As of 1999 120,000 people in Metro Detroit indicated they are of Greek descent. Stavros K. Frangos, author of Greeks in Michigan, stated “From the 1890s to the present all available sources agree that” about one third of Michigan’s Greek Americans live in Metro Detroit.
At the turn of the 20th Century the first Greek immigrants arrived. The first year of entry was 1886. Theodore Gerasimos was the first documented Greek immigrant. Detroit’s Greeks began working in automobile factories and railroads, and some others became merchants; many merchants lived above or near their stores. Very few Greeks became farmers in the United States, even though many had backgrounds in agriculture. The first Greek settlement in Detroit was between St. Antoine and Beaubien on Monroe Street. The Greeks later moved to Macomb Street. In the beginning of the year 1900 the city’s first Greek coffeeshop opened on 40 Macomb Street.
There were 250 Greeks in Detroit in 1909. In 1912 persecution of Greeks began, prompting immigration from Greece. The period 1911 to 1917 was the peak immigration period from Greece. In 1914 there were up to 8,000 Greeks in the city. In 1914 a wave of immigration from Greece came because Henry Ford offered his $5 per day jobs. The Greek population rose to 10,000 to 15,000 by 1930.
Peloponnesus was the source of most Greek immigration to Detroit.
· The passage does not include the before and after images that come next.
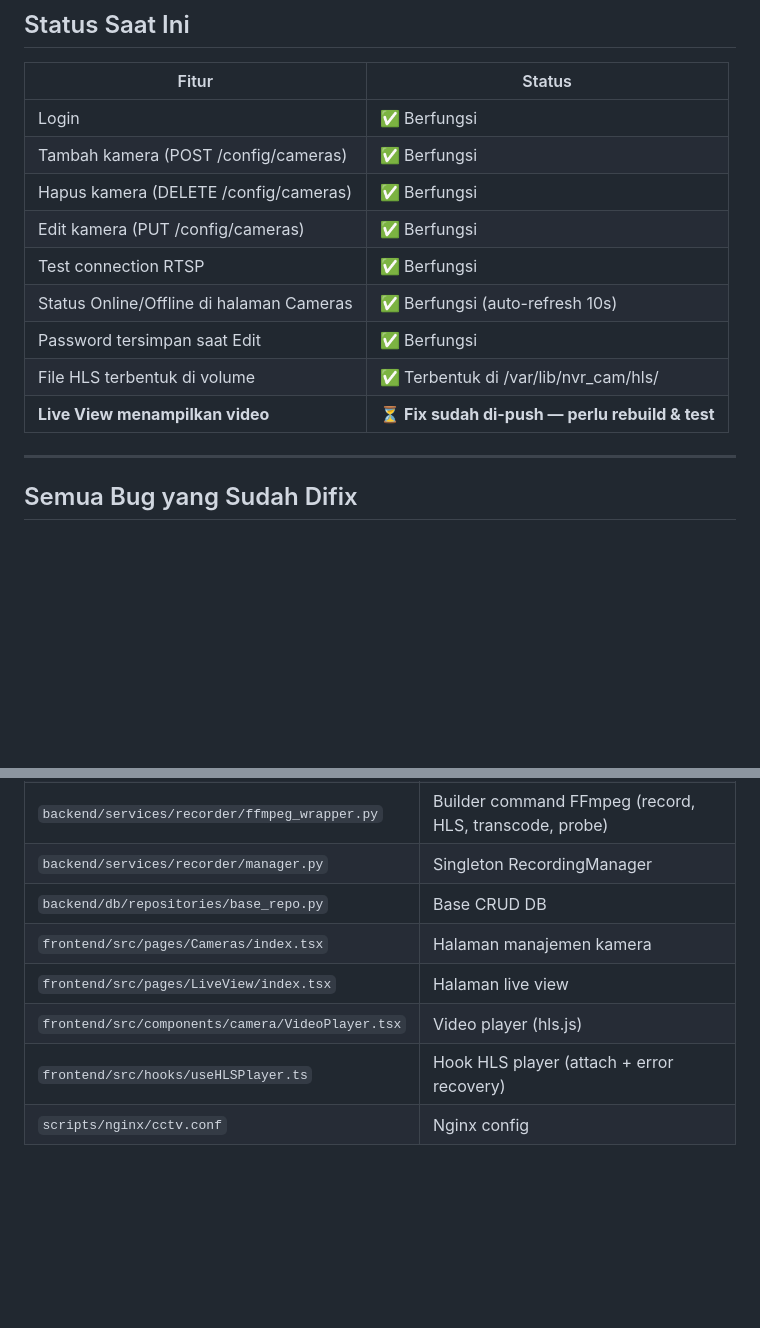
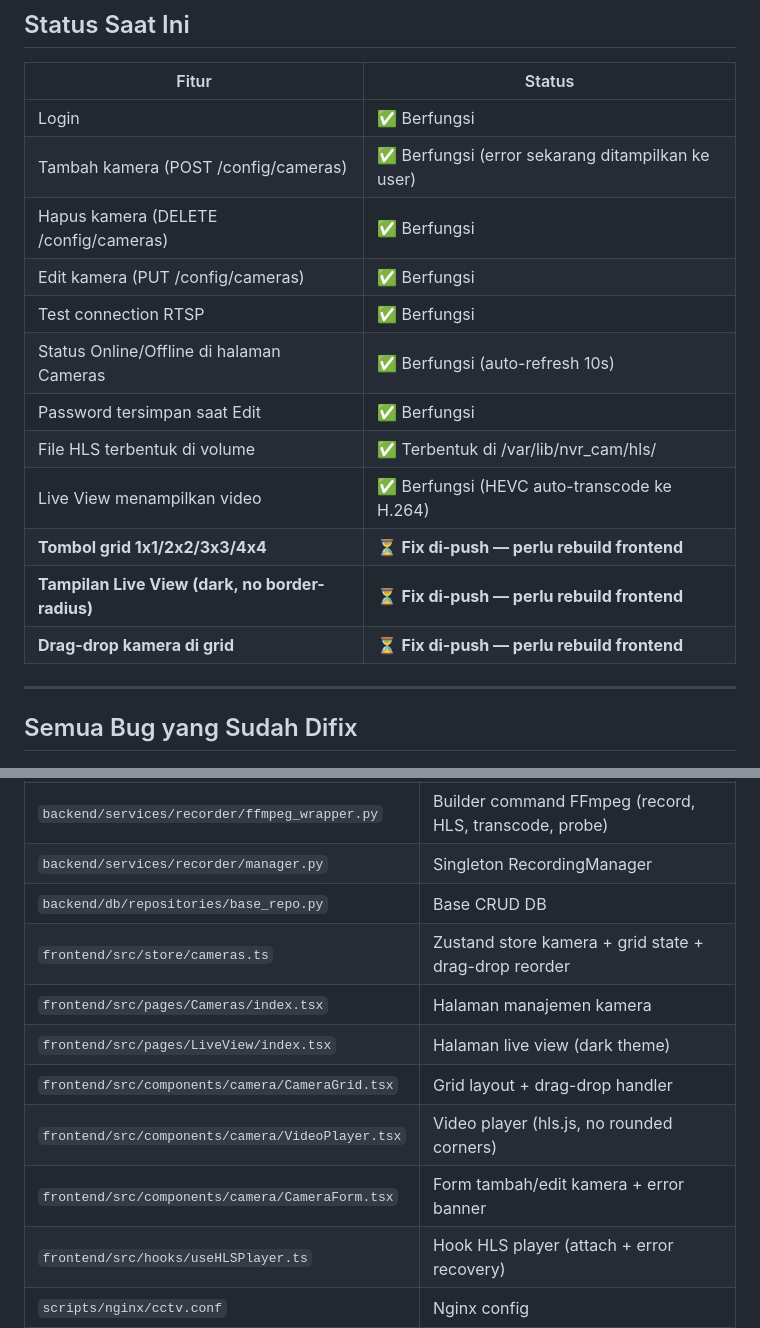
Before and after one commit to silverefendy/nvr_cam, a Markdown page: docs/debug_summary.md, 2 parts joined by grey strips. GitHub-like rendering; blank space fills up the shorter version.

```diff
--- a/docs/debug_summary.md
+++ b/docs/debug_summary.md
@@ -10,14 +10,17 @@
 | Fitur | Status |
 |---|---|
 | Login | ✅ Berfungsi |
-| Tambah kamera (POST /config/cameras) | ✅ Berfungsi |
+| Tambah kamera (POST /config/cameras) | ✅ Berfungsi (error sekarang ditampilkan ke user) |
 | Hapus kamera (DELETE /config/cameras) | ✅ Berfungsi |
 | Edit kamera (PUT /config/cameras) | ✅ Berfungsi |
 | Test connection RTSP | ✅ Berfungsi |
 | Status Online/Offline di halaman Cameras | ✅ Berfungsi (auto-refresh 10s) |
 | Password tersimpan saat Edit | ✅ Berfungsi |
 | File HLS terbentuk di volume | ✅ Terbentuk di /var/lib/nvr_cam/hls/ |
-| **Live View menampilkan video** | ⏳ **Fix sudah di-push — perlu rebuild & test** |
+| Live View menampilkan video | ✅ Berfungsi (HEVC auto-transcode ke H.264) |
+| **Tombol grid 1x1/2x2/3x3/4x4** | ⏳ **Fix di-push — perlu rebuild frontend** |
+| **Tampilan Live View (dark, no border-radius)** | ⏳ **Fix di-push — perlu rebuild frontend** |
+| **Drag-drop kamera di grid** | ⏳ **Fix di-push — perlu rebuild frontend** |
 
 ---
 
@@ -180,9 +179,12 @@ volumes:
 | `backend/services/recorder/ffmpeg_wrapper.py` | Builder command FFmpeg (record, HLS, transcode, probe) |
 | `backend/services/recorder/manager.py` | Singleton RecordingManager |
 | `backend/db/repositories/base_repo.py` | Base CRUD DB |
+| `frontend/src/store/cameras.ts` | Zustand store kamera + grid state + drag-drop reorder |
 | `frontend/src/pages/Cameras/index.tsx` | Halaman manajemen kamera |
-| `frontend/src/pages/LiveView/index.tsx` | Halaman live view |
-| `frontend/src/components/camera/VideoPlayer.tsx` | Video player (hls.js) |
+| `frontend/src/pages/LiveView/index.tsx` | Halaman live view (dark theme) |
+| `frontend/src/components/camera/CameraGrid.tsx` | Grid layout + drag-drop handler |
+| `frontend/src/components/camera/VideoPlayer.tsx` | Video player (hls.js, no rounded corners) |
+| `frontend/src/components/camera/CameraForm.tsx` | Form tambah/edit kamera + error banner |
 | `frontend/src/hooks/useHLSPlayer.ts` | Hook HLS player (attach + error recovery) |
 | `scripts/nginx/cctv.conf` | Nginx config |
 | `backend/core/config.py` | Settings (hls_temp_dir, dll) |
```
Also changed, not shown: other parts of docs/debug_summary.md (+33 -37 lines).
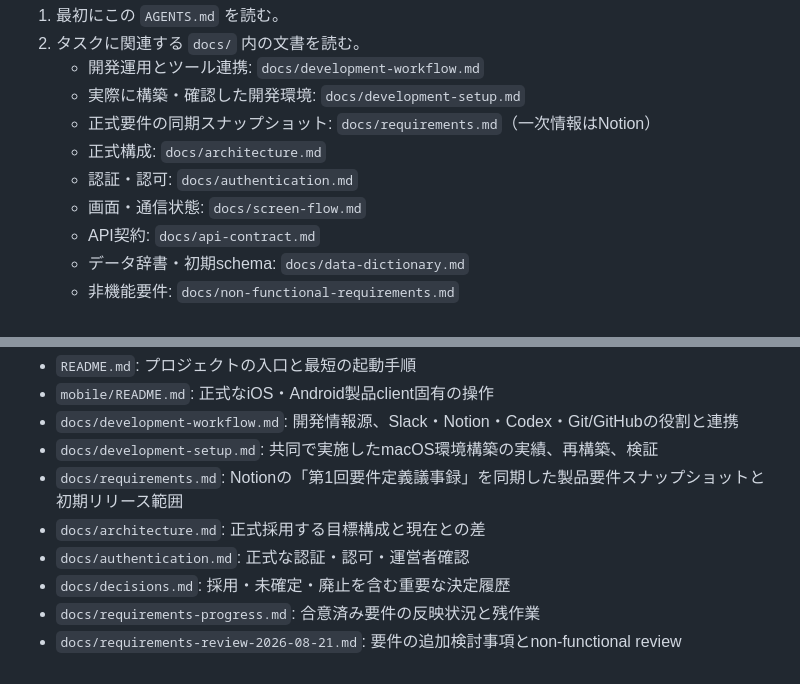
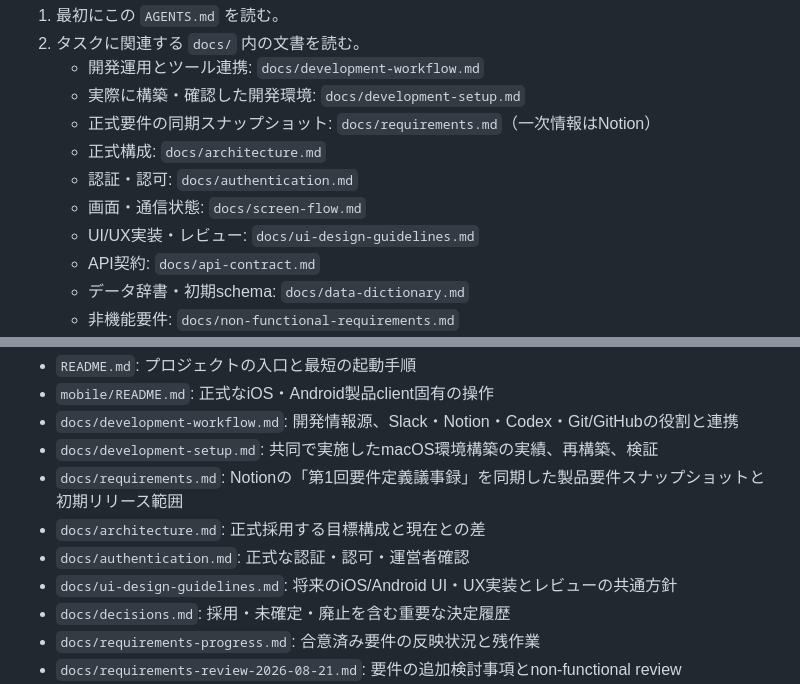
Before and after one commit to ichiro06/campus-circle-event-app, a Markdown page: AGENTS.md, 2 parts joined by grey strips. Drawn GitHub-style.

Commit message:
docs: add UI design guidelines

```diff
--- a/AGENTS.md
+++ b/AGENTS.md
@@ -12,6 +12,7 @@
    - 正式構成: `docs/architecture.md`
    - 認証・認可: `docs/authentication.md`
    - 画面・通信状態: `docs/screen-flow.md`
+   - UI/UX実装・レビュー: `docs/ui-design-guidelines.md`
    - API契約: `docs/api-contract.md`
    - データ辞書・初期schema: `docs/data-dictionary.md`
    - 非機能要件: `docs/non-functional-requirements.md`
@@ -136,6 +137,7 @@ curl http://localhost:8000/api/events
 - `docs/requirements.md`: Notionの「第1回要件定義議事録」を同期した製品要件スナップショットと初期リリース範囲
 - `docs/architecture.md`: 正式採用する目標構成と現在との差
 - `docs/authentication.md`: 正式な認証・認可・運営者確認
+- `docs/ui-design-guidelines.md`: 将来のiOS/Android UI・UX実装とレビューの共通方針
 - `docs/decisions.md`: 採用・未確定・廃止を含む重要な決定履歴
 - `docs/requirements-progress.md`: 合意済み要件の反映状況と残作業
 - `docs/requirements-review-2026-08-21.md`: 要件の追加検討事項とnon-functional review
```
Also changed, not shown: docs/ui-design-guidelines.md (added, +385 -0 lines).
Frangos wrote that “While no other reliable statistics are available, certainly Greeks from the three islands of Chios, Crete, and Cyprus have always made up a sizeable element of the community.” The National Centre of Social Research in Athens, by 1972, estimated that the State of Michigan had ethnic 100,000 Greeks. In 1999 The Detroit News stated that the Greeks were “well-assimilated.” By 2012 Detroit’s Greeks moved to suburban communities. Suburbs with Greek Americans include Lincoln Park and St. Clair Shores.